++++ INFORMATION ++++

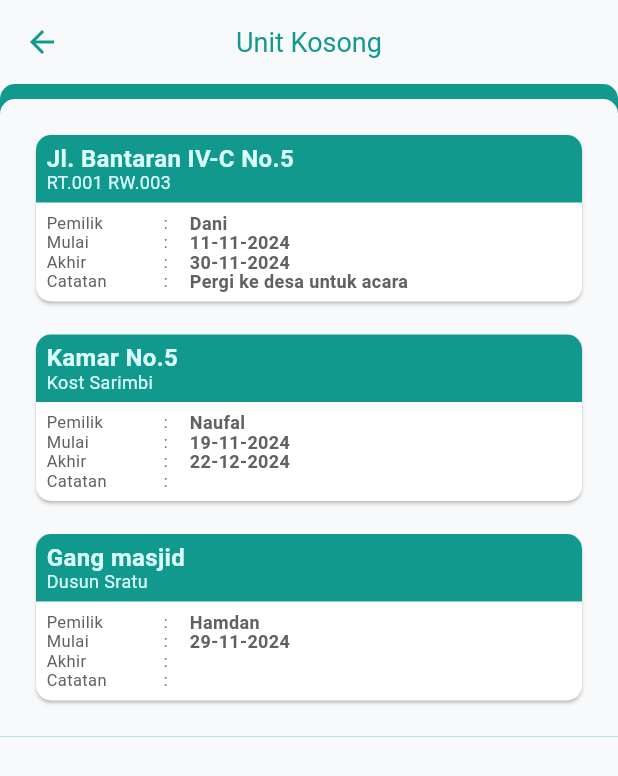
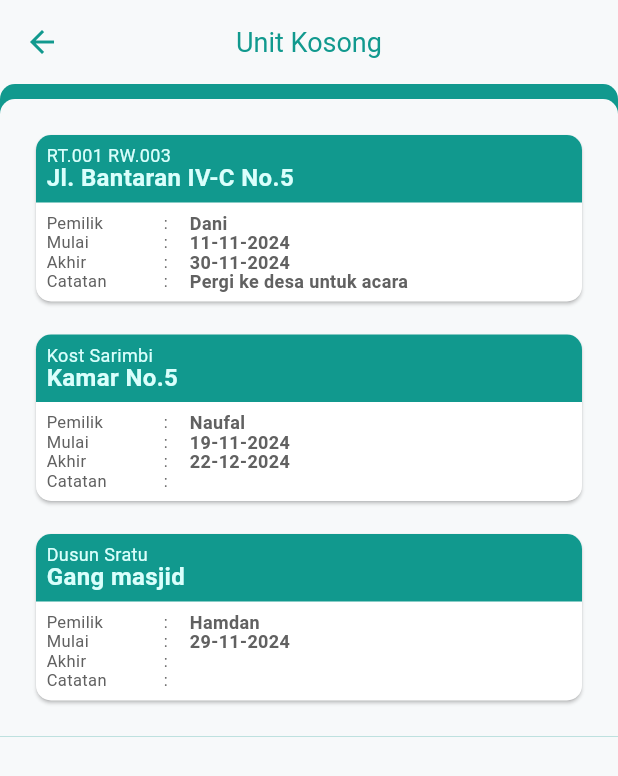
Before and after one commit to mnaufalhamdani/parawarga_apps, a Flutter app: the UnitEmptyPage screen opened by its route, on a phone screen of 412 x 824 dp. Shown: the top 776 px of the screen. Run offline on Flutter 3.47's test engine with Material 3 defaults, Android fonts, the phone set to English and light mode, and no system bars; our stand-ins replace badges, cached_network_image, connectivity_plus, device_info_plus, equatable, floor and 9 more; missing offline and left inert: colorful_progress_indicators; accounts and stored records are empty; generated files the repository leaves out were written again; network calls fail; Roboto replaces fonts that are missing (bariol).

Commit message:
styling color text

```diff
--- a/lib/modules/arisan/detail/arisan_detail_page.dart
+++ b/lib/modules/arisan/detail/arisan_detail_page.dart
@@ -114,10 +114,10 @@ class ArisanDetailPage extends GetView<ArisanDetailController> {
         badges.Badge(
         showBadge: data.currentPeriode == data.totalPeriode,
             position: badges.BadgePosition.topEnd(top: -5, end: -5),
-            badgeContent: Icon(Icons.check, color: Colors.white, size: baseRadius / 1.5),
+            badgeContent: Icon(Icons.check, color: colorPrimary, size: baseRadius / 1.5),
             badgeStyle: badges.BadgeStyle(
               shape: badges.BadgeShape.instagram,
-              badgeColor: colorDark,
+              badgeColor: colorSecondary,
             ),
             child:
               Card(
--- a/lib/modules/unit_empty/item/unit_empty_tile.dart
+++ b/lib/modules/unit_empty/item/unit_empty_tile.dart
@@ -50,15 +50,15 @@ class UnitEmptyTileState extends State<UnitEmptyTile> {
               child: Column(
                   crossAxisAlignment: CrossAxisAlignment.start,
                   children: [
+                    Text(
+                      widget.model["area"],
+                      style: TextStyle(color: colorLight, fontSize: 12),
+                    ),
                     Text(widget.model["unit"],
                         style: TextStyle(
                             color: colorLight,
                             fontWeight: FontWeight.bold,
                             fontSize: 16)),
-                    Text(
-                      widget.model["area"],
-                      style: TextStyle(color: colorLight, fontSize: 12),
-                    ),
                   ]),
             ),
           ),
@@ -73,7 +73,7 @@ class UnitEmptyTileState extends State<UnitEmptyTile> {
                         child: Text(
                           labelOwner,
                           style: TextStyle(
-                              color: colorTextSecondary, fontSize: 11),
+                              color: colorTextMessage, fontSize: 11),
                         ),
                       ),
                       Expanded(
@@ -82,7 +82,7 @@ class UnitEmptyTileState extends State<UnitEmptyTile> {
                           ":",
                           textAlign: TextAlign.center,
                           style: TextStyle(
-                              color: colorTextSecondary, fontSize: 11),
+                              color: colorTextMessage, fontSize: 11),
                         ),
                       ),
                       Expanded(
@@ -92,7 +92,7 @@ class UnitEmptyTileState extends State<UnitEmptyTile> {
                           child: Text(
                             widget.model["user"],
                             style: TextStyle(
-                                color: colorTextSecondary,
+                                color: colorTextMessage,
                                 fontSize: 12,
                                 fontWeight: FontWeight.bold),
                           ),
@@ -105,7 +105,7 @@ class UnitEmptyTileState extends State<UnitEmptyTile> {
                         child: Text(
                           labelStart,
                           style: TextStyle(
-                              color: colorTextSecondary, fontSize: 11),
+                              color: colorTextMessage, fontSize: 11),
                         ),
                       ),
                       Expanded(
@@ -114,7 +114,7 @@ class UnitEmptyTileState extends State<UnitEmptyTile> {
                           ":",
                           textAlign: TextAlign.center,
                           style: TextStyle(
-                              color: colorTextSecondary, fontSize: 11),
+                              color: colorTextMessage, fontSize: 11),
                         ),
                       ),
                       Expanded(
@@ -124,7 +124,7 @@ class UnitEmptyTileState extends State<UnitEmptyTile> {
                           child: Text(
                             widget.model["startDate"],
                             style: TextStyle(
-                                color: colorTextSecondary,
+                                color: colorTextMessage,
                                 fontSize: 12,
                                 fontWeight: FontWeight.bold),
                           ),
@@ -137,7 +137,7 @@ class UnitEmptyTileState extends State<UnitEmptyTile> {
                         child: Text(
                           labelEnd,
                           style: TextStyle(
-                              color: colorTextSecondary, fontSize: 11),
+                              color: colorTextMessage, fontSize: 11),
                         ),
                       ),
                       Expanded(
@@ -146,7 +146,7 @@ class UnitEmptyTileState extends State<UnitEmptyTile> {
                           ":",
                           textAlign: TextAlign.center,
                           style: TextStyle(
-                              color: colorTextSecondary, fontSize: 11),
+                              color: colorTextMessage, fontSize: 11),
                         ),
                       ),
                       Expanded(
@@ -156,7 +156,7 @@ class UnitEmptyTileState extends State<UnitEmptyTile> {
                           child: Text(
                             widget.model["endDate"],
                             style: TextStyle(
-                                color: colorTextSecondary,
+                                color: colorTextMessage,
                                 fontSize: 12,
                                 fontWeight: FontWeight.bold),
                           ),
@@ -169,7 +169,7 @@ class UnitEmptyTileState extends State<UnitEmptyTile> {
                         child: Text(
                           labelNote,
                           style: TextStyle(
-                              color: colorTextSecondary, fontSize: 11),
+                              color: colorTextMessage, fontSize: 11),
                         ),
                       ),
                       Expanded(
@@ -178,7 +178,7 @@ class UnitEmptyTileState extends State<UnitEmptyTile> {
                           ":",
                           textAlign: TextAlign.center,
                           style: TextStyle(
-                              color: colorTextSecondary, fontSize: 11),
+                              color: colorTextMessage, fontSize: 11),
                         ),
                       ),
                       Expanded(
@@ -186,7 +186,7 @@ class UnitEmptyTileState extends State<UnitEmptyTile> {
                         child: Text(
                           widget.model["note"],
                           style: TextStyle(
-                              color: colorTextSecondary,
+                              color: colorTextMessage,
                               fontSize: 12,
                               fontWeight: FontWeight.bold),
                         ),
--- a/lib/modules/voting/item/voters_detail_tile.dart
+++ b/lib/modules/voting/item/voters_detail_tile.dart
@@ -35,7 +35,7 @@ class VotersDetailTileState extends State<VotersDetailTile> {
               child: Text(widget.model.createdName.toString(),
                   textAlign: TextAlign.start,
                   style: TextStyle(
-                      color: colorTextSecondary,
+                      color: colorTextMessage,
                       fontWeight: FontWeight.bold,
                       fontSize: 16)),
             ),
@@ -45,7 +45,7 @@ class VotersDetailTileState extends State<VotersDetailTile> {
                 widget.model.answer ?? "-",
                 style: TextStyle(
                     fontStyle: FontStyle.italic,
-                    color: colorTextSecondary,
+                    color: colorTextMessage,
                     fontSize: 12),
               ),
             ),
--- a/lib/modules/voting/item/voting_detail_tile.dart
+++ b/lib/modules/voting/item/voting_detail_tile.dart
@@ -44,7 +44,7 @@ class VotingDetailTileState extends State<VotingDetailTile> {
                   children: [
                     Text(widget.model.answer.toString(),
                         style: TextStyle(
-                            fontSize: 14, color: colorTextSecondary)),
+                            fontSize: 14, color: colorTextMessage, fontWeight: FontWeight.bold)),
                     SizedBox(height: baseRadiusForm),
                     Row(
                       children: [
@@ -59,7 +59,7 @@ class VotingDetailTileState extends State<VotingDetailTile> {
                           flex: (100 - int.parse(widget.model.votePercent.toString())).toInt(),
                           child: Container(
                             height: 2,
-                            color: Colors.grey.shade200,
+                            color: colorTextlabel,
                           ),
                         ),
                         Expanded(
@@ -67,7 +67,7 @@ class VotingDetailTileState extends State<VotingDetailTile> {
                           child: Text(
                               "${widget.model.votePercent}%",
                               style: TextStyle(
-                                  fontSize: 14, color: colorTextSecondary),
+                                  fontSize: 14, color: colorTextMessage),
                               textAlign: TextAlign.right),
                         ),
                       ],
```
Also changed, not shown: lib/modules/arisan/item/arisan_detail_tile.dart (+4 -4 lines), lib/modules/arisan/item/arisan_tile.dart (+14 -14 lines), lib/modules/my_area/my_area_page.dart (+4 -4 lines), lib/modules/tagihan/item/tagihan_detail_tile.dart (+4 -6 lines), lib/modules/tagihan/item/tagihan_tile.dart (+9 -9 lines), lib/modules/voting/item/voting_tile.dart (+7 -7 lines).
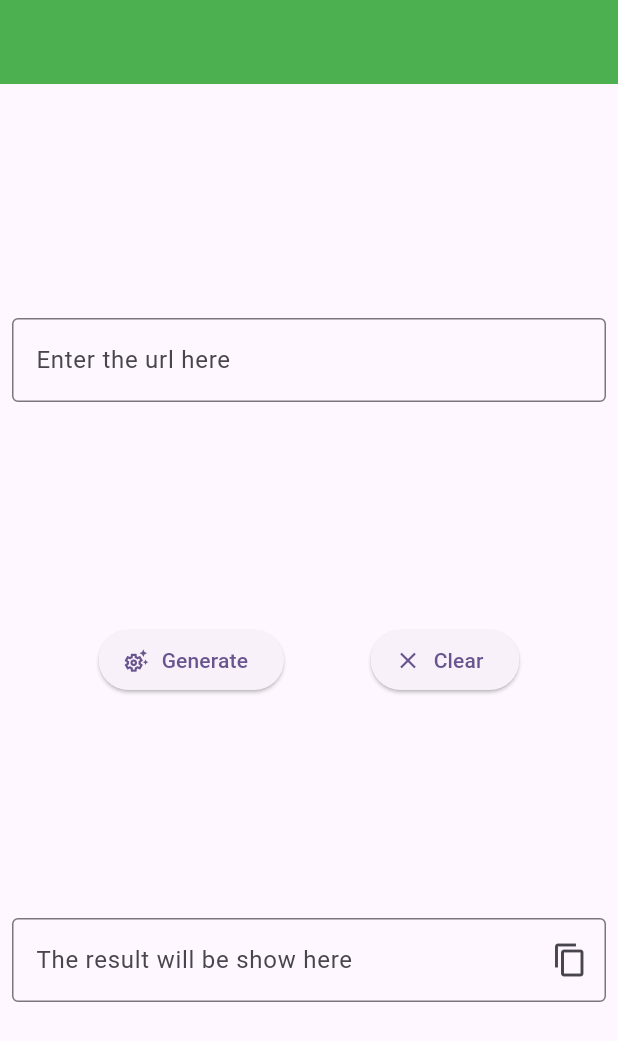
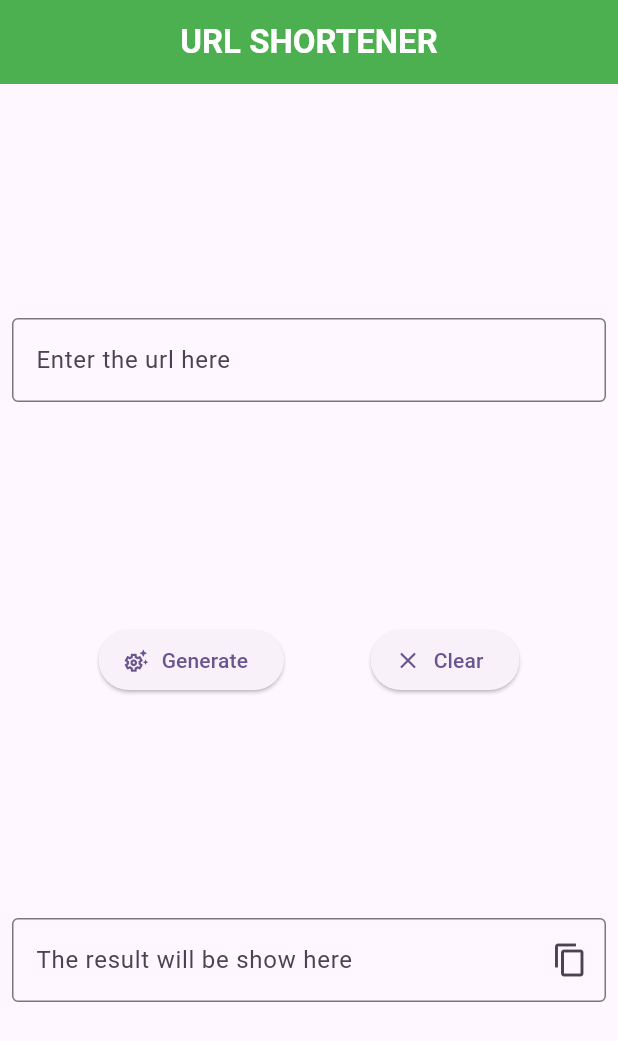
Before and after one commit to MuhammedFaseenCM/url_shortener, a Flutter app: the screen it shows after launch, on a phone screen of 412 x 824 dp. Shown: the top 1041 px of the screen. Run offline on Flutter 3.47's test engine with Material 2 defaults, Android fonts, the phone set to English and light mode, and no system bars.

Commit message:
implemented provider state management

```diff
--- a/lib/main.dart
+++ b/lib/main.dart
@@ -10,17 +10,17 @@ void main() {
 class MyApp extends StatelessWidget {
   const MyApp({super.key});
 
-  // This widget is the root of your application.
   @override
   Widget build(BuildContext context) {
     return ChangeNotifierProvider(
         create: (context) => UrlProvider(),
         child: MaterialApp(
-          title: 'Flutter Demo',
+          title: 'Url Shortener',
           theme: ThemeData(
             colorScheme: ColorScheme.fromSeed(seedColor: Colors.deepPurple),
             useMaterial3: true,
           ),
+          debugShowCheckedModeBanner: false,
           home: const UrlScreen(),
         ));
   }
--- a/lib/view/url_screen.dart
+++ b/lib/view/url_screen.dart
@@ -12,6 +12,11 @@ class UrlScreen extends StatelessWidget {
     return Scaffold(
       appBar: AppBar(
         backgroundColor: Colors.green,
+        title: Text(
+          "URL SHORTENER",
+          style: TextStyle(color: Colors.white, fontWeight: FontWeight.bold),
+        ),
+        centerTitle: true,
       ),
       body: Consumer<UrlProvider>(builder: (context, urlClass, _) {
         return Padding(
```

++++

EXERCISE DIRECTIONS: Every line of the entries above that includes "return" should be copied.

EXERCISE ANSWER:
     return ChangeNotifierProvider(
     return Scaffold(
         return Padding(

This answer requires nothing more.